Journalist and self-taught urbanist Jane Jacobs’ focus was “pedestrians and what make a neighbourhood vibrant and functional... what makes you want to live there”. Looking out of the window from her home in Greenwich Village, she observed her neighbourhood for what works and what doesn’t, and put them down in a 1961 classic, The Death and Life of Great American Cities.
Moses planned a highway that would have demolished Jacobs’ Greenwich Village neighbourhood, including the iconic Washington Square. She and her neighbours fought back. In the end, David won. Goliath was removed and his dream project scrapped.
There is more to Jacob’s story than her fight. She left behind ideas that were relevant not just for New York City in the 60s. They make sense in any metropolis, including contemporary Delhi.
Eyes on the streets: You’ve probably heard that phrase before. It was Jacobs who coined it 55 years ago. For her, “a well-used city street is apt to be a safe street”. In Delhi, successive surveys have shown that unlit bus stops, subways and deserted streets are the city’s most unsafe spaces.
Jacobs wrote that in order for a street to be safe, “there must be eyes upon the street... eyes belonging to those we might call the natural proprietors of the street”. They could be neighbours, shopkeepers, vendors, or even children playing on sidewalks, providing a kind of an informal surveillance.
Mixed Land Use: For Jacobs, cities were “organic, spontaneous, and untidy” by nature. She advocated integration of different uses, whether residential or commercial. “These intricate mingling of different uses in cities is not a form of chaos. On the contrary, they represent a complex and highly developed form of order,” she wrote, opposing retail-free public housing projects. For her, street life was the essence of city living. Today, the concept is best showcased in Jacobs’ Manhattan.
The need for concentration: Jacobs didn’t like the idea of suburban living. “You can’t rely on bringing people downtown, you have to put them there,” she wrote, arguing that we could reduce the damage on environment by living in densely populated areas and walking to work. For her, “not TV or illegal drugs but the automobile has been the chief destroyer of American communities.” With nine million vehicles, perpetually clogged roads and the world’s worst air quality, Delhi could bet on this thought.
Harvard economist and author of Triumph of the City, Edward Glaeser thinks Jacobs’ ideas are a solution to global warming. “If billions of Chinese and Indians insist on leafy suburbs and the large homes and cars those suburbs entail, then the world’s carbon emissions will soar. The critical question is whether, as Asia develops, it will become a continent of suburban drivers or urban public transit users,” he writes.
Preserving the old: Jacobs wrote that a city zone “must mingle buildings that vary in age and condition, including a good proportion of old ones so that they vary in the economic yield that they must produce”.
One of India’s oldest living cities, Delhi could have provided the best of this mingling.
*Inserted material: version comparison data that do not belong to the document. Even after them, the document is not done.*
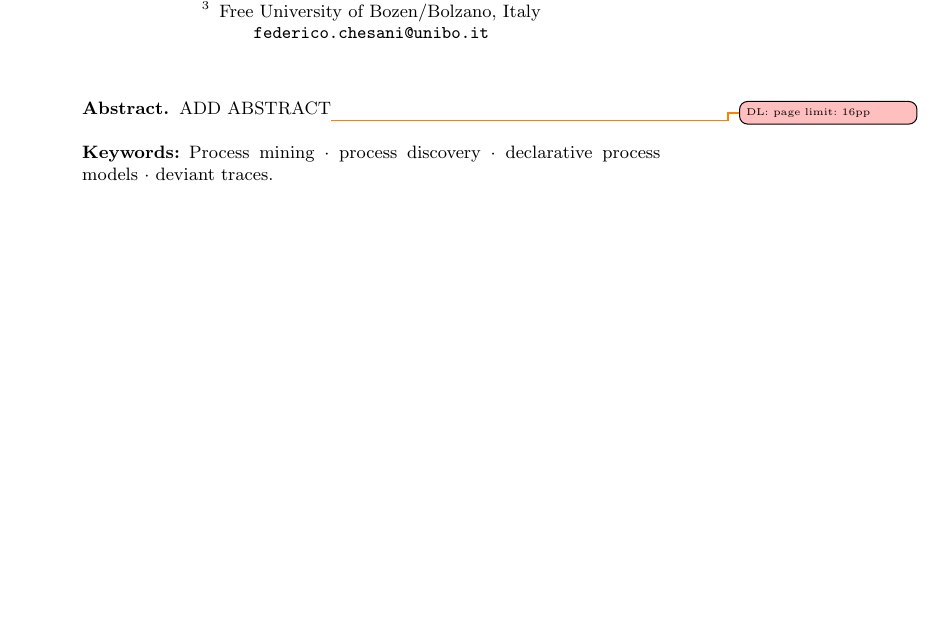
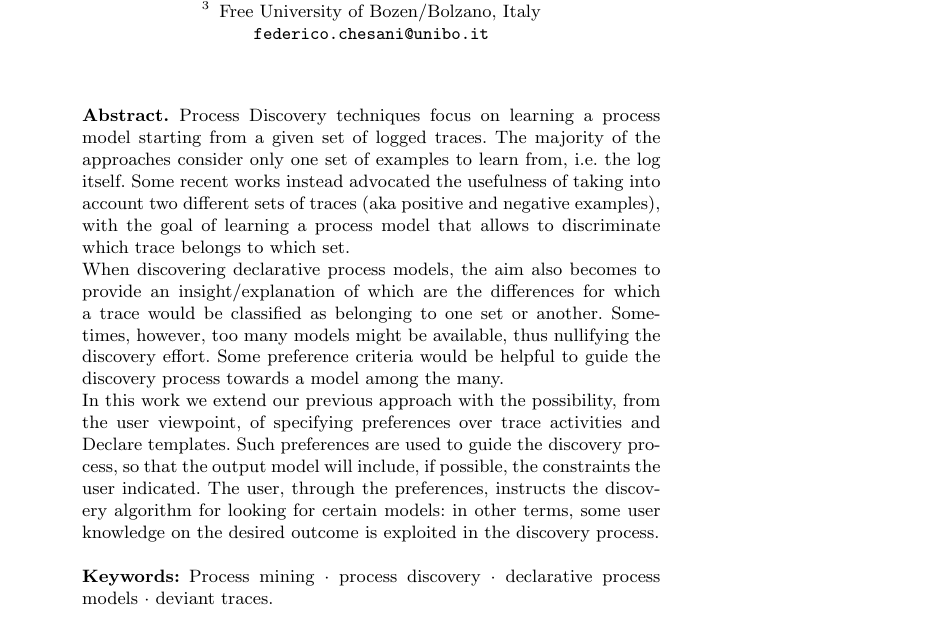
Before and after one commit to dloreti/CAISE2022, a LaTeX thesis (main.tex): part of page 1 of 15 before the commit and part of page 1 of 16 after it, cut so that both start at the same text, the shorter picture padded with empty space. Compiled offline with pdfLaTeX.

Commit message:
added abstract

```diff
--- a/main.tex
+++ b/main.tex
@@ -85,7 +85,14 @@ Free University of Bozen/Bolzano, Italy\\
 \maketitle              % typeset the header of the contribution
 %
 \begin{abstract}
-ADD ABSTRACT\tododl{page limit: 16pp}
+% ADD ABSTRACT\tododl{page limit: 16pp}
+
+Process Discovery techniques focus on learning a process model starting from a given set of logged traces. The majority of the approaches consider only one set of examples to learn from, i.e. the log itself. Some recent works instead advocated the usefulness of taking into account two different sets of traces (aka positive and negative examples), with the goal of learning a process model that allows to discriminate which trace belongs to which set.
+
+When discovering declarative process models, the aim also becomes to provide an insight/explanation of which are the differences for which a trace would be classified as belonging to one set or another. Sometimes, however, too many models might be available, thus nullifying the discovery effort. Some preference criteria would be helpful to guide the discovery process towards a model among the many.
+
+In this work we extend our previous approach with the possibility, from the user viewpoint, of specifying preferences over trace activities and Declare templates. Such preferences are used to guide the discovery process, so that the output model will include, if possible, the constraints the user indicated. The user, through the preferences, instructs the discovery algorithm for looking for certain models: in other terms, some user knowledge on the desired outcome is exploited in the discovery process.
+
 \keywords{Process mining \and process discovery \and declarative process models \and deviant traces.}
 \end{abstract}
 %
```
But except the well-preserved Lutyens’ Zone, the national capital’s other heritage areas, including the 378-year-old walled city, resemble slums. World over, old neighbourhoods are where creativity thrives and local economy flourishes. “Old ideas can sometimes use new buildings. New ideas must use old buildings,” she wrote.
If alive, Jacobs would have turned 100 on May 4. Nobody said it better than her about great cities that they have “the capability of providing something for everybody, only because, and only when, they are created by everybody”.